Why do those words strike me so differently today than they would have 10-15 years ago? Some of it is having children. I really enjoy my kids. They’re not perfect, by any means, and, yes, they can certainly be stubborn and rebellious – our older daughter just went to time out as I’m typing this – but I don’t think they need to be conquered, subdued or repressed.
Words like that strike me as a natural outgrowth of original sin theology. If we are born with a “sin nature” genetically inherited from Adam and Eve, then that kind of phrasing is understandable. We have to admit it’s technically accurate, even if uncomfortable to see expressed.
But I think we need a new theology because that one doesn’t make sense. The text of Genesis 1-3 doesn’t support it.
The traditional view is that God created a perfect world, called it “good,” and then Adam and Eve messed it up; by disobeying, they introduced evil and death into the world. We’ve discussed before that the existence of a tree of life in a world with no death is oxymoronic, and that Adam and Eve don’t seem fazed by the concept of death when it’s discussed by God and the serpent.
But if God created the world without sin or evil, what’s the serpent doing there? If the serpent is Satan, then he’s the one introducing sin and evil into the world, isn’t he? If he’s just a serpent – which is what the text literally says; if we’re willing to use metaphor to argue for the serpent being Satan, why not use metaphor for the whole story? – then God created the world with animals who not only can talk but have the capacity to deceive, which is characteristic of evil, not good.
Of course, all of that is problematic only if we’re taking the story as literal, historical, objective truth, but it’s not intended to be any of those things. But if the historical, factual basis behind the doctrine of original sin is gone, how do we account for suffering and evil? So we get back to the theodicy problem – God created the world “good,” but he didn’t make it perfect. Why not? Well, that’s a totally separate post. Let’s just assume the factuality of the statement for now.
What that means for us is that when Paul talks about creation groaning for release in Romans 8, that includes us. Like everything else on this planet, we eagerly await the time when God comes to make things right. Until then, we are prisoners in our bodies of death (Romans 7). The many verses cited to argue for the existence of a sin nature become statements of fact not theological premises.
That vocabulary change is important – for our view of God and our view of our children. It means less that Jesus died to save us from God and more that he died to set us free from sin and death. We move away from penal substitutionary atonement and toward Christus Victor (I recommend Richard Beck’s discussion of what exactly that is).
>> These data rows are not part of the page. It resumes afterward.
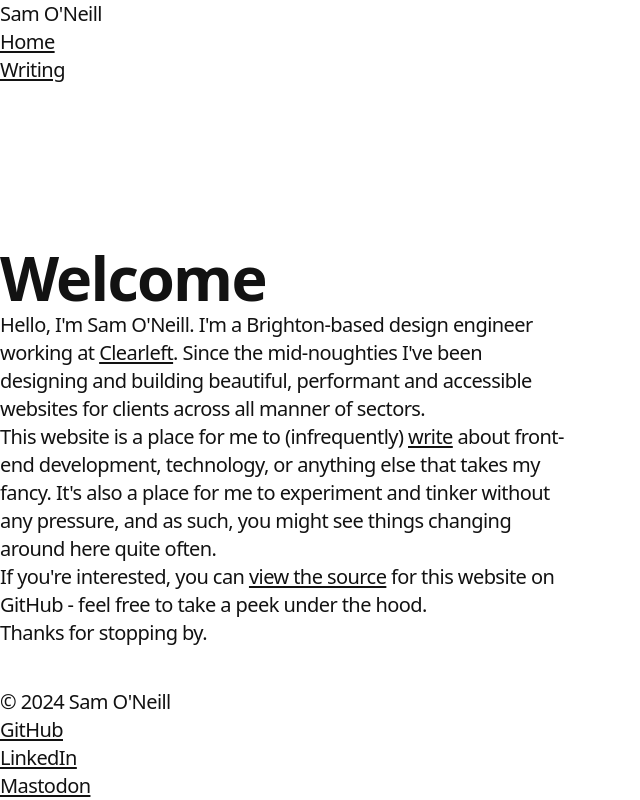
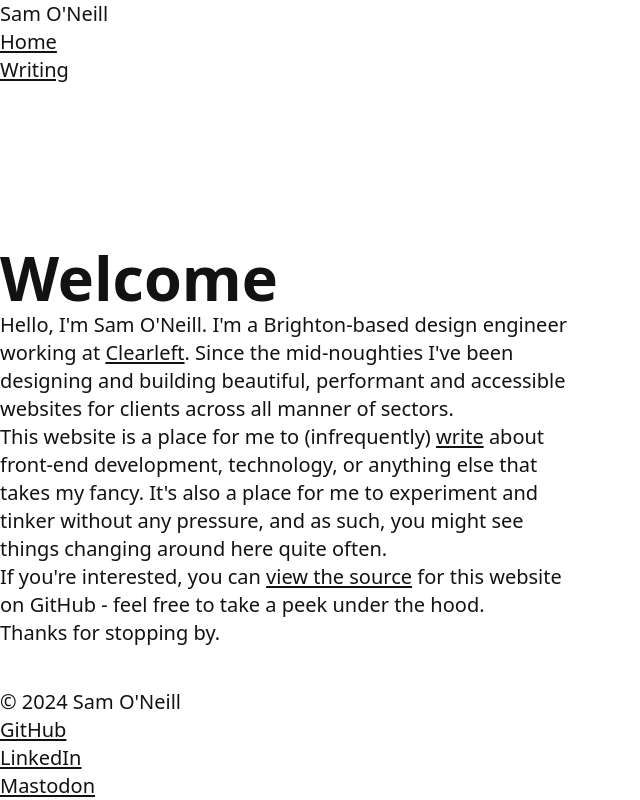
Before and after one commit to samjoneill/samoneill.com, an Eleventy site: page src/index.md in a window 1280 px wide. Shown: the whole page, without its empty margins (0-640 px from the left). Built offline with nearby package versions, Linux system fonts and the light colour scheme; Eleventy itself is replaced by a stand-in of ours; files that its build step writes are made by us from their sources.

Commit message:
Remove custom letter spacing rules

```diff
--- a/src/assets/css/global/global-styles.css
+++ b/src/assets/css/global/global-styles.css
@@ -10,7 +10,6 @@ body {
   flex-direction: column;
   font-family: var(--font-main);
   font-size: var(--step-0);
-  letter-spacing: var(--tracking);
   line-height: 1.4;
 }
 
@@ -26,7 +25,6 @@ h3,
 h4 {
   font-family: var(--font-heading);
   font-weight: 700;
-  letter-spacing: var(--tracking);
   line-height: 1.1;
 }
 
```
And our children stop being inherently evil and stubborn and start being trapped and enslaved. They stop being objects of wrath and become people to be pitied. They stop needing repression and conquering; they start needing guidance and love.
And that should make a big difference in how we raise them.